The 10 squared principle seeks to identify specific traits that appear to apply to successful businesses.
1) Richard Branson Factor
You should never be part of the operational team – ever! (Even if a train driver is off ill, you never see Richard B step in to take over!). The same principle applies here – you are the business owner.
Work on it, not in it.
2) A recurring income stream
Have one or more recurring revenue streams built into the business model. One-off sales should not form a core of your business. Aim for 50%+ of the income to be of a contractual recurring nature.
3) The service / product offering should be well established or known
Trying to educate the marketplace on a new product or service can be very expensive. Stick to what is already known and well established.
Just execute better.
4) The business model should be high-touch
If the business model could be outsourced to offshore centres, it should be avoided.
5) If it “puffs your chest” then it should be a “no”
Vanity projects are normally expensive and destined for failure.
6) It should not rely on government policy or specific laws
These can change in an instant. You want a business for the long-term.
7) No long sales cycles
High value B2B sales can drain your cashflow as deals can take an age to complete.
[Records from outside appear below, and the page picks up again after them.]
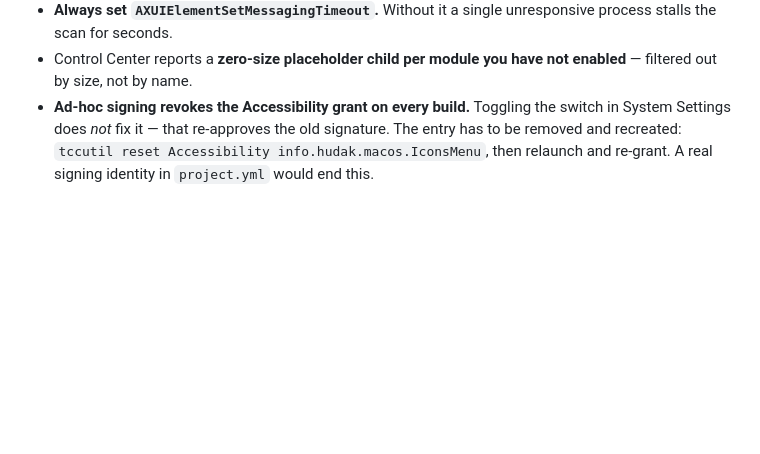
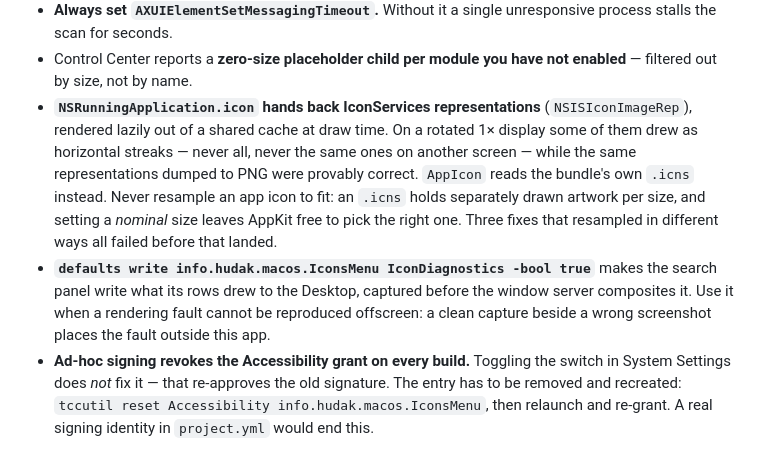
Before and after one commit to mx0r/icons-menu, a Markdown page: CLAUDE.md, the part around the change. Rendered like a GitHub page; blank space fills up the shorter version.

```diff
--- a/CLAUDE.md
+++ b/CLAUDE.md
@@ -65,6 +65,17 @@ forget where the user dragged the icon.
   process stalls the scan for seconds.
 - Control Center reports a **zero-size placeholder child per module you have not
   enabled** — filtered out by size, not by name.
+- **`NSRunningApplication.icon` hands back IconServices representations**
+  (`NSISIconImageRep`), rendered lazily out of a shared cache at draw time. On a rotated 1×
+  display some of them drew as horizontal streaks — never all, never the same ones on another
+  screen — while the same representations dumped to PNG were provably correct. `AppIcon` reads
+  the bundle's own `.icns` instead. Never resample an app icon to fit: an `.icns` holds
+  separately drawn artwork per size, and setting a *nominal* size leaves AppKit free to pick
+  the right one. Three fixes that resampled in different ways all failed before that landed.
+- **`defaults write info.hudak.macos.IconsMenu IconDiagnostics -bool true`** makes the search
+  panel write what its rows drew to the Desktop, captured before the window server composites
+  it. Use it when a rendering fault cannot be reproduced offscreen: a clean capture beside a
+  wrong screenshot places the fault outside this app.
 - **Ad-hoc signing revokes the Accessibility grant on every build.** Toggling the
   switch in System Settings does *not* fix it — that re-approves the old signature.
   The entry has to be removed and recreated:
```
Also changed, not shown: README.md (+13 -0 lines), docs/panel-query.png (added), docs/panel.png (added), site/assets/panel-query.png (added), site/assets/panel.png (added), 3 other files.
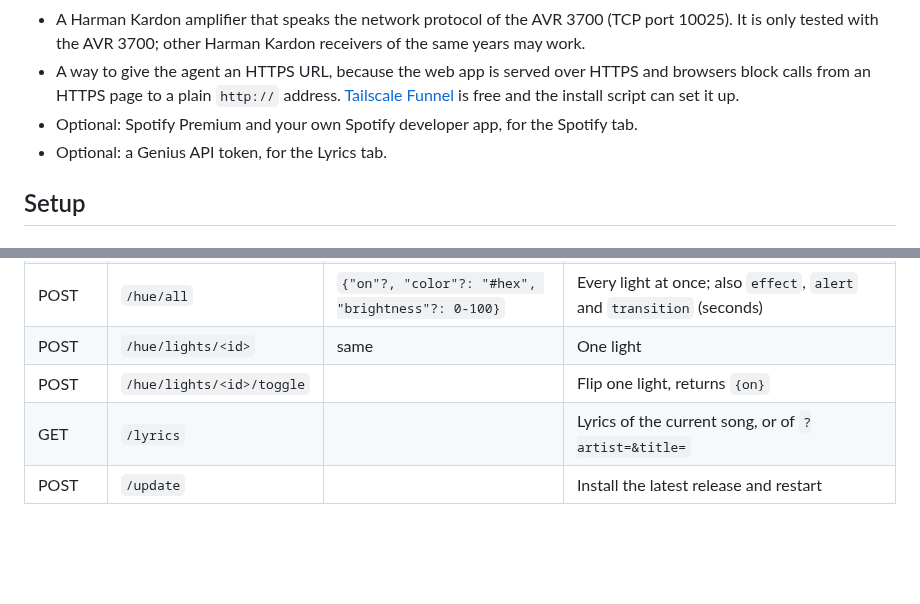
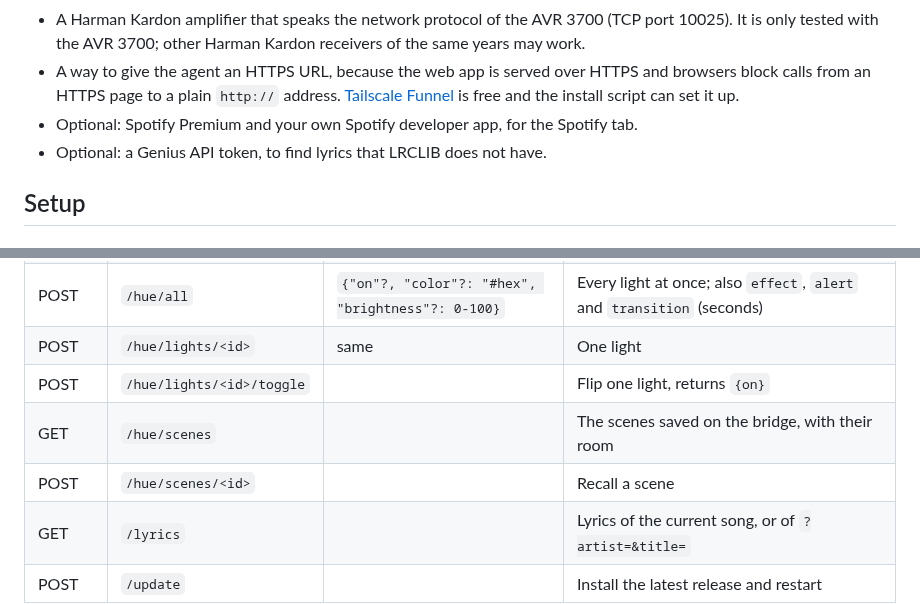
Before and after one commit to ValentinMumble/hk, a Markdown page: README.md, 2 parts joined by grey strips. Rendered like a GitHub page; blank space fills up the shorter version.

```diff
--- a/README.md
+++ b/README.md
@@ -62,7 +63,7 @@ deploy your own copy (see [Development](#development)).
   HTTPS page to a plain `http://` address. [Tailscale Funnel](https://tailscale.com/kb/1223/funnel) is free and the
   install script can set it up.
 - Optional: Spotify Premium and your own Spotify developer app, for the Spotify tab.
-- Optional: a Genius API token, for the Lyrics tab.
+- Optional: a Genius API token, to find lyrics that LRCLIB does not have.
 
 ## Setup
 
@@ -208,6 +215,8 @@ Every route needs `Authorization: Bearer <AGENT_TOKEN>`.
 | POST   | `/hue/all`                | `{"on"?, "color"?: "#hex", "brightness"?: 0-100}` | Every light at once; also `effect`, `alert` and `transition` (seconds)                        |
 | POST   | `/hue/lights/<id>`        | same                                              | One light                                                                                     |
 | POST   | `/hue/lights/<id>/toggle` |                                                   | Flip one light, returns `{on}`                                                                |
+| GET    | `/hue/scenes`             |                                                   | The scenes saved on the bridge, with their room                                               |
+| POST   | `/hue/scenes/<id>`        |                                                   | Recall a scene                                                                                |
 | GET    | `/lyrics`                 |                                                   | Lyrics of the current song, or of `?artist=&title=`                                           |
 | POST   | `/update`                 |                                                   | Install the latest release and restart                                                        |
 
```
Also changed, not shown: other parts of README.md (+16 -9 lines), docs/screenshots/hue.png, docs/screenshots/lyrics.png, 15 other files.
Smaller, cash intensive services / products via regular transactions are better.
8) Minimal specialist expertise needed
Trainable to staff (locally) so no need to suffer from limited resource pool and specialist (spiraling) wages.
9) Doesn’t have to be your startup
It could be the acquisition of an existing business that just needs to execute better (just so long as they adhere to these principles and the price is right!)
10) Make appreciable improvements day-in-day-out
The small things count if applied and compounded day after day.
Please let me know if you think I’ve missed any hidden success factors…